[Change detection outputs]
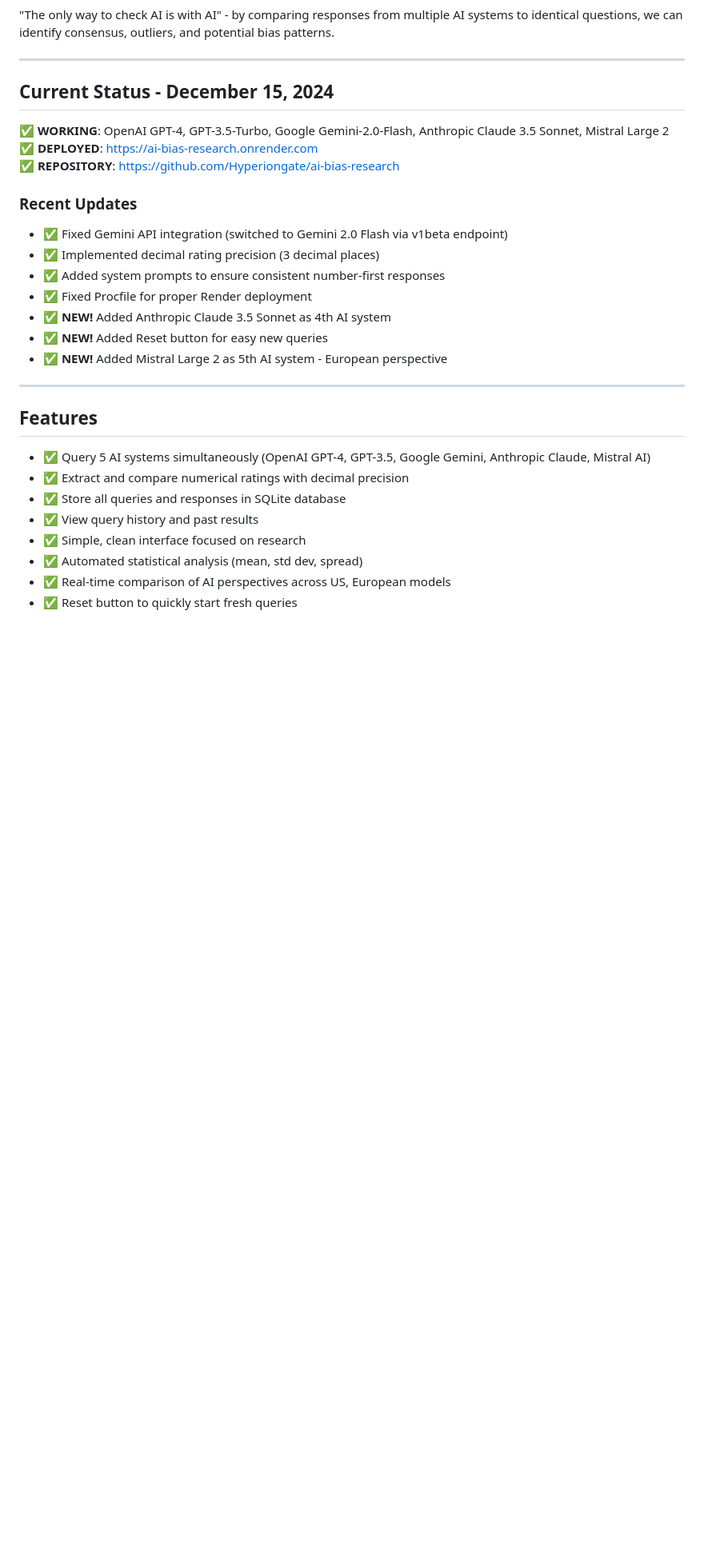
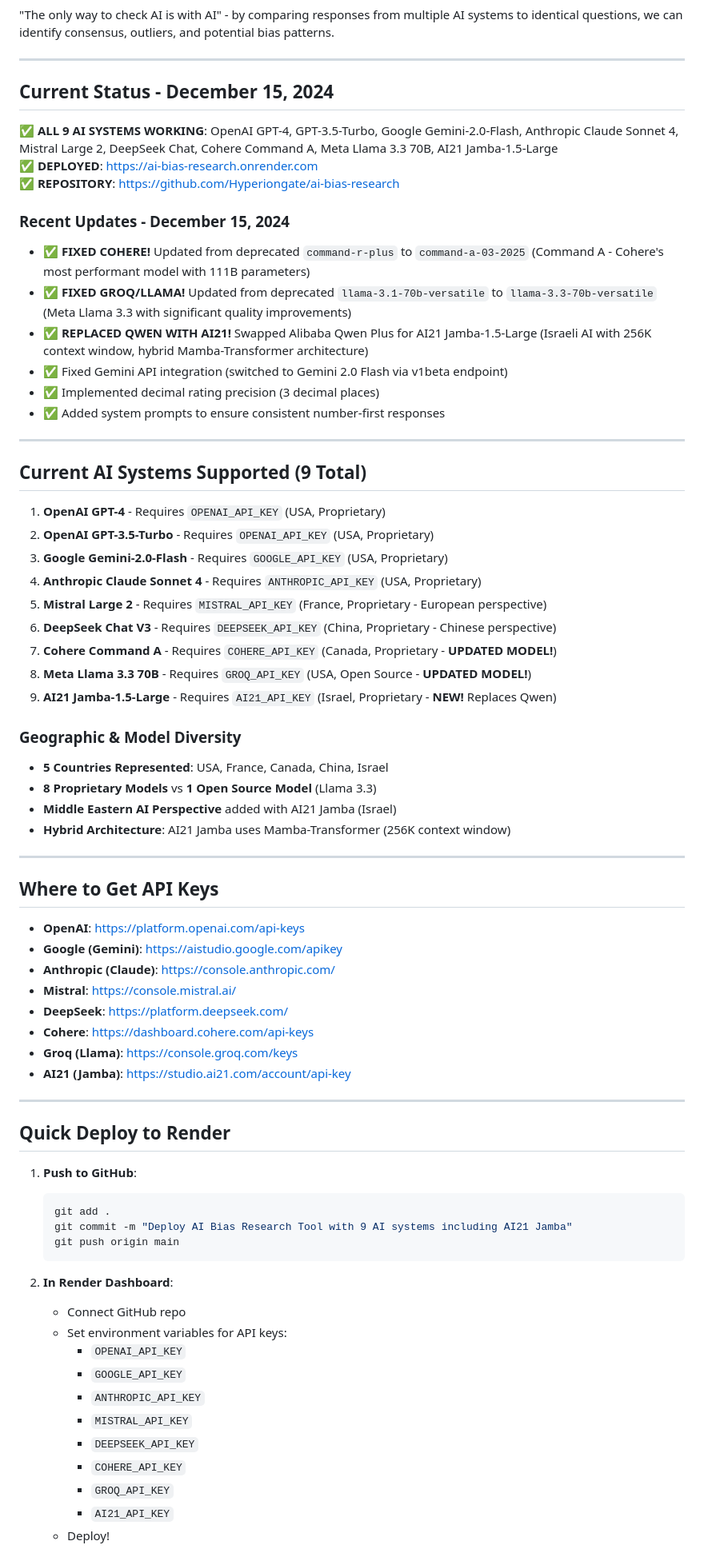
Before and after one commit to Hyperiongate/ai-bias-research, a Markdown page: README.md, the part around the change printed below. Shown: that part at 80% size. Drawn GitHub-style; blank space fills up the shorter version.

````diff
--- a/README.md
+++ b/README.md
@@ -15,28 +15,72 @@ This tool queries multiple AI systems with the same question to detect bias patt
 
 ## Current Status - December 15, 2024
 
-✅ **WORKING**: OpenAI GPT-4, GPT-3.5-Turbo, Google Gemini-2.0-Flash, Anthropic Claude 3.5 Sonnet, Mistral Large 2
+✅ **ALL 9 AI SYSTEMS WORKING**: OpenAI GPT-4, GPT-3.5-Turbo, Google Gemini-2.0-Flash, Anthropic Claude Sonnet 4, Mistral Large 2, DeepSeek Chat, Cohere Command A, Meta Llama 3.3 70B, AI21 Jamba-1.5-Large
 ✅ **DEPLOYED**: https://ai-bias-research.onrender.com
 ✅ **REPOSITORY**: https://github.com/Hyperiongate/ai-bias-research
 
-### Recent Updates
+### Recent Updates - December 15, 2024
+- ✅ **FIXED COHERE!** Updated from deprecated `command-r-plus` to `command-a-03-2025` (Command A - Cohere's most performant model with 111B parameters)
+- ✅ **FIXED GROQ/LLAMA!** Updated from deprecated `llama-3.1-70b-versatile` to `llama-3.3-70b-versatile` (Meta Llama 3.3 with significant quality improvements)
+- ✅ **REPLACED QWEN WITH AI21!** Swapped Alibaba Qwen Plus for AI21 Jamba-1.5-Large (Israeli AI with 256K context window, hybrid Mamba-Transformer architecture)
 - ✅ Fixed Gemini API integration (switched to Gemini 2.0 Flash via v1beta endpoint)
 - ✅ Implemented decimal rating precision (3 decimal places)
 - ✅ Added system prompts to ensure consistent number-first responses
-- ✅ Fixed Procfile for proper Render deployment
-- ✅ **NEW!** Added Anthropic Claude 3.5 Sonnet as 4th AI system
-- ✅ **NEW!** Added Reset button for easy new queries
-- ✅ **NEW!** Added Mistral Large 2 as 5th AI system - European perspective
 
 ---
 
-## Features
+## Current AI Systems Supported (9 Total)
 
-- ✅ Query 5 AI systems simultaneously (OpenAI GPT-4, GPT-3.5, Google Gemini, Anthropic Claude, Mistral AI)
-- ✅ Extract and compare numerical ratings with decimal precision
-- ✅ Store all queries and responses in SQLite database
-- ✅ View query history and past results
-- ✅ Simple, clean interface focused on research
-- ✅ Automated statistical analysis (mean, std dev, spread)
-- ✅ Real-time comparison of AI perspectives across US, European models
-- ✅ Reset button to quickly start fresh queries
+1. **OpenAI GPT-4** - Requires `OPENAI_API_KEY` (USA, Proprietary)
+2. **OpenAI GPT-3.5-Turbo** - Requires `OPENAI_API_KEY` (USA, Proprietary)
+3. **Google Gemini-2.0-Flash** - Requires `GOOGLE_API_KEY` (USA, Proprietary)
+4. **Anthropic Claude Sonnet 4** - Requires `ANTHROPIC_API_KEY` (USA, Proprietary)
+5. **Mistral Large 2** - Requires `MISTRAL_API_KEY` (France, Proprietary - European perspective)
+6. **DeepSeek Chat V3** - Requires `DEEPSEEK_API_KEY` (China, Proprietary - Chinese perspective)
+7. **Cohere Command A** - Requires `COHERE_API_KEY` (Canada, Proprietary - **UPDATED MODEL!**)
+8. **Meta Llama 3.3 70B** - Requires `GROQ_API_KEY` (USA, Open Source - **UPDATED MODEL!**)
+9. **AI21 Jamba-1.5-Large** - Requires `AI21_API_KEY` (Israel, Proprietary - **NEW!** Replaces Qwen)
+
+### Geographic & Model Diversity
+- **5 Countries Represented**: USA, France, Canada, China, Israel
+- **8 Proprietary Models** vs **1 Open Source Model** (Llama 3.3)
+- **Middle Eastern AI Perspective** added with AI21 Jamba (Israel)
+- **Hybrid Architecture**: AI21 Jamba uses Mamba-Transformer (256K context window)
+
+---
+
+## Where to Get API Keys
+
+- **OpenAI**: https://platform.openai.com/api-keys
+- **Google (Gemini)**: https://aistudio.google.com/apikey
+- **Anthropic (Claude)**: https://console.anthropic.com/
+- **Mistral**: https://console.mistral.ai/
+- **DeepSeek**: https://platform.deepseek.com/
+- **Cohere**: https://dashboard.cohere.com/api-keys
+- **Groq (Llama)**: https://console.groq.com/keys
+- **AI21 (Jamba)**: https://studio.ai21.com/account/api-key
+
+---
+
+## Quick Deploy to Render
+
+1. **Push to GitHub**:
+   ```bash
+   git add .
+   git commit -m "Deploy AI Bias Research Tool with 9 AI systems including AI21 Jamba"
+   git push origin main
+   ```
+
+2. **In Render Dashboard**:
+   - Connect GitHub repo
+   - Set environment variables for API keys:
+     - `OPENAI_API_KEY`
+     - `GOOGLE_API_KEY`
+     - `ANTHROPIC_API_KEY`
+     - `MISTRAL_API_KEY`
+     - `DEEPSEEK_API_KEY`
+     - `COHERE_API_KEY`
+     - `GROQ_API_KEY`
+     - `AI21_API_KEY`
+   - Deploy!
+
````
Also changed, not shown: other parts of README.md (+74 -285 lines).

(What to work on):
Scan the entries above for the word "console", then copy every line in which it occurs.

(Solution to the exercise):
+- **Anthropic (Claude)**: https://console.anthropic.com/
+- **Mistral**: https://console.mistral.ai/
+- **Groq (Llama)**: https://console.groq.com/keys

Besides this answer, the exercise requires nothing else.